Some officials struck a more optimistic note, saying that once in power, the two Italian parties will quickly have to scale down radical campaign promises to fit reality.
“They have already become more moderate and this will probably continue. And even if it does not, they will be disciplined by other means, like financial markets,” a fourth senior euro zone official said.
But League leader Matteo Salvini sounded defiant:
“The more they insult us, the more they threaten us, the more they blackmail us, the more desire I have to embark on this challenge,” he said.
Nicola Nobile, economist at Oxford Economics, said the coalition’s policies might produce a short-term bounce in growth to 3 percent in 2019 and 2 percent in 2020, versus a baseline of around 1 percent for both years.
But it would also mean that Italy’s borrowing costs would rise sharply on concern about long-term debt sustainability. Nobile said long-term yields would reach 5 percent by 2022, compared to 4 percent in the baseline and a current yield of 1.9 percent on 10-year bonds.
Italy is crucial for deeper euro zone integration that is aimed at better preparing the 19 countries sharing the single currency for the next crisis, whatever that may be.
So far, ambitious plans from French President Emmanuel Macron have met with a cool reception in Berlin. With a euro-sceptic government in Italy, the euro zone’s third biggest economy, they could be effectively frozen, officials and economists said.
“If (they) ... agree on a government programme for Italy, French President Macron’s EU reform plans are likely to have largely failed once and for all,” Commerzbank Chief Economist Joerg Kraemer said in a note.
“Such an Italian government would appear irresponsible in fiscal policy terms and further reduce the willingness of many voters in the north of the euro zone to support Macron’s plans for more redistribution of risks and income,” he said.
Central to deeper euro zone integration are plans to make the banking sector more resilient. This would involve an obligation to diversify banks’ bond portfolios, setting limits on how much debt of a single sovereign a bank can hold.
It would also for the first time mean rules on how a sovereign debt restructuring in the euro zone would be carried out. Italy’s huge public debt is mainly domestically owned making both issues highly sensitive for Rome.
“I expect it will be extraordinarily more difficult to discuss this with a new Italian government than with the current one,” the fourth EU policymaker said.
Officials said that Italy’s huge public debt was now effectively subsidised by the ECB’s bond-buying programme.
But once that ends, Italy’s still high deficit and low growth would mean the premium demanded by markets to lend to Italy would rise sharply.
Because policymakers agree Italy is too big to be rescued by the euro zone bailout fund, the ECB may face a dilemma — start tightening policy and risk the collapse of Italy and a new euro zone crisis, or keep policy loose to help Rome finance its debt.
“A crisis is not likely in the next 12-18 months, but once the ECB starts to tighten, I would get worried,” the second official said.

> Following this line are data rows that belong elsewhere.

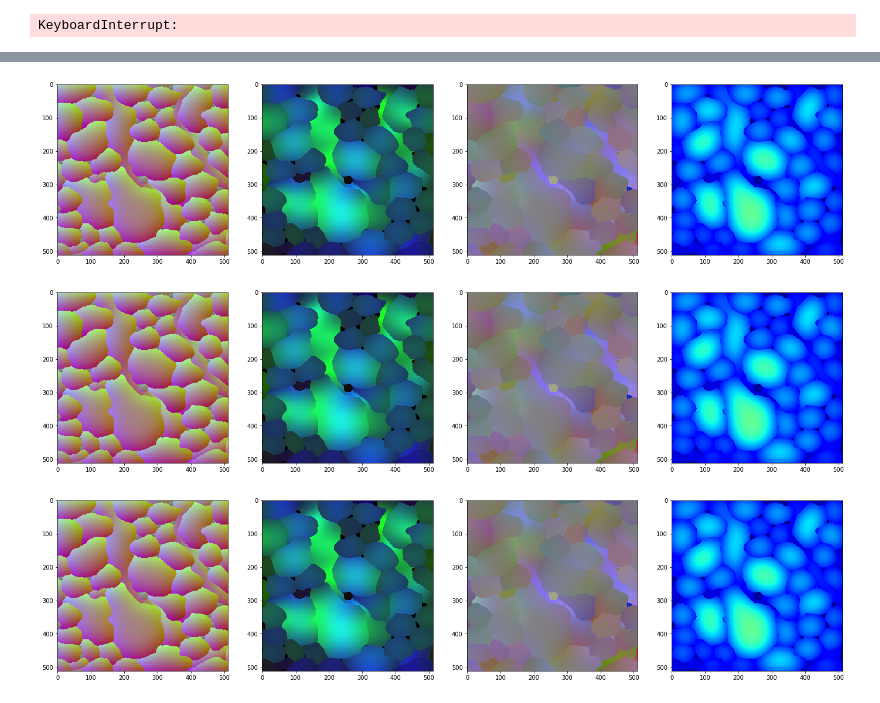
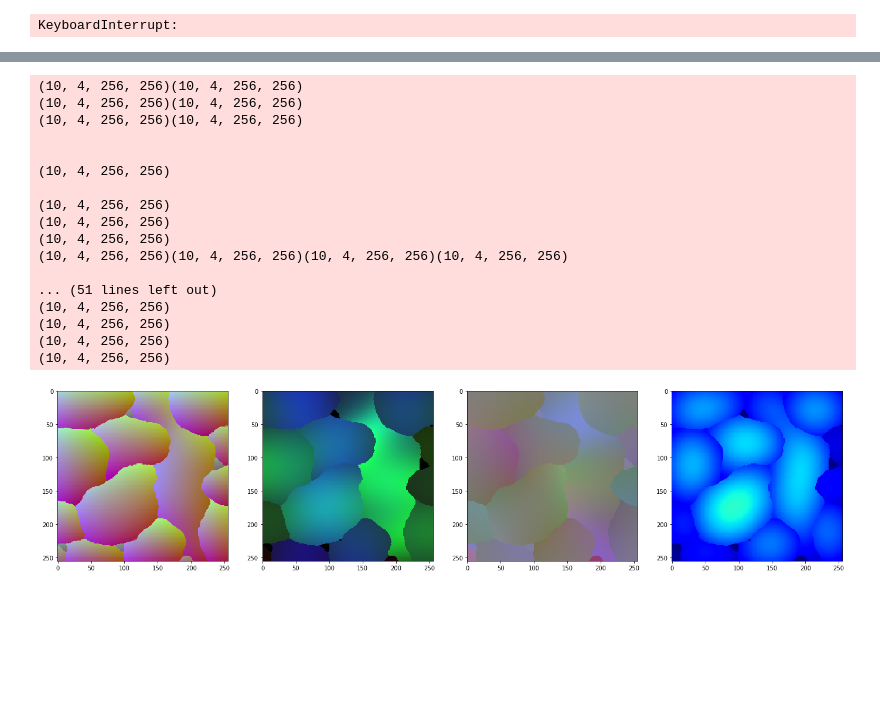
Before and after one commit to image-infomatics/neutorch, a Jupyter notebook: neutorch/gen_lsd.ipynb, the cells around one changed output, grey strips where cells are left out. Cells and saved outputs as stored; diff of their text form; code cells hidden in the pictures; blank space fills up the shorter version.

```diff
--- a/neutorch/gen_lsd.ipynb
+++ b/neutorch/gen_lsd.ipynb
@@ -84,17 +78,32 @@ global offset: None
 # %%
 sigma = (3, 30, 30)
 downsample = 2 # downsample factor of as in LSD paper (pg. 20)
 
-sz = 512
+sz = 256
 label_chunk = label[0:4,0:sz,0:sz]
-lsd_p2 = get_local_shape_descriptors(label_chunk, sigma, downsample=downsample, num_threads=2)
-lsd_p4 = get_local_shape_descriptors(label_chunk, sigma, downsample=downsample, num_threads=4)
+# lsd_p2 = get_local_shape_descriptors(label_chunk, sigma, downsample=downsample, num_threads=2)
+# lsd_p4 = get_local_shape_descriptors(label_chunk, sigma, downsample=downsample, num_threads=4)
 lsd_p8 = get_local_shape_descriptors(label_chunk, sigma, downsample=downsample, num_threads=8)
 
-vis_lsd(lsd_p2)
-vis_lsd(lsd_p4)
+# vis_lsd(lsd_p2)
+# vis_lsd(lsd_p4)
 vis_lsd(lsd_p8)
 # %% [output]
+(10, 4, 256, 256)(10, 4, 256, 256)
+(10, 4, 256, 256)(10, 4, 256, 256)
+(10, 4, 256, 256)(10, 4, 256, 256)
+
+
+(10, 4, 256, 256)
+
+(10, 4, 256, 256)
+(10, 4, 256, 256)
+(10, 4, 256, 256)
+(10, 4, 256, 256)(10, 4, 256, 256)(10, 4, 256, 256)(10, 4, 256, 256)
+
+... (51 lines left out)
+(10, 4, 256, 256)
+(10, 4, 256, 256)
+(10, 4, 256, 256)
+(10, 4, 256, 256)
-[figure, old version]
+[figure, new version]
-[figure, removed]
-[figure, removed]
```
Also changed, not shown: parts of 2 cells of this notebook, 1 other file.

“An alternative scenario is that the ECB would feel like it couldn’t raise rates without provoking a crisis in Italy and therefore monetary policy begins to lose its independence. We economists call this ‘fiscal dominance’. Not likely, but still...” the official said.
Reporting By Jan Strupczewski; Editing by Toby Chopra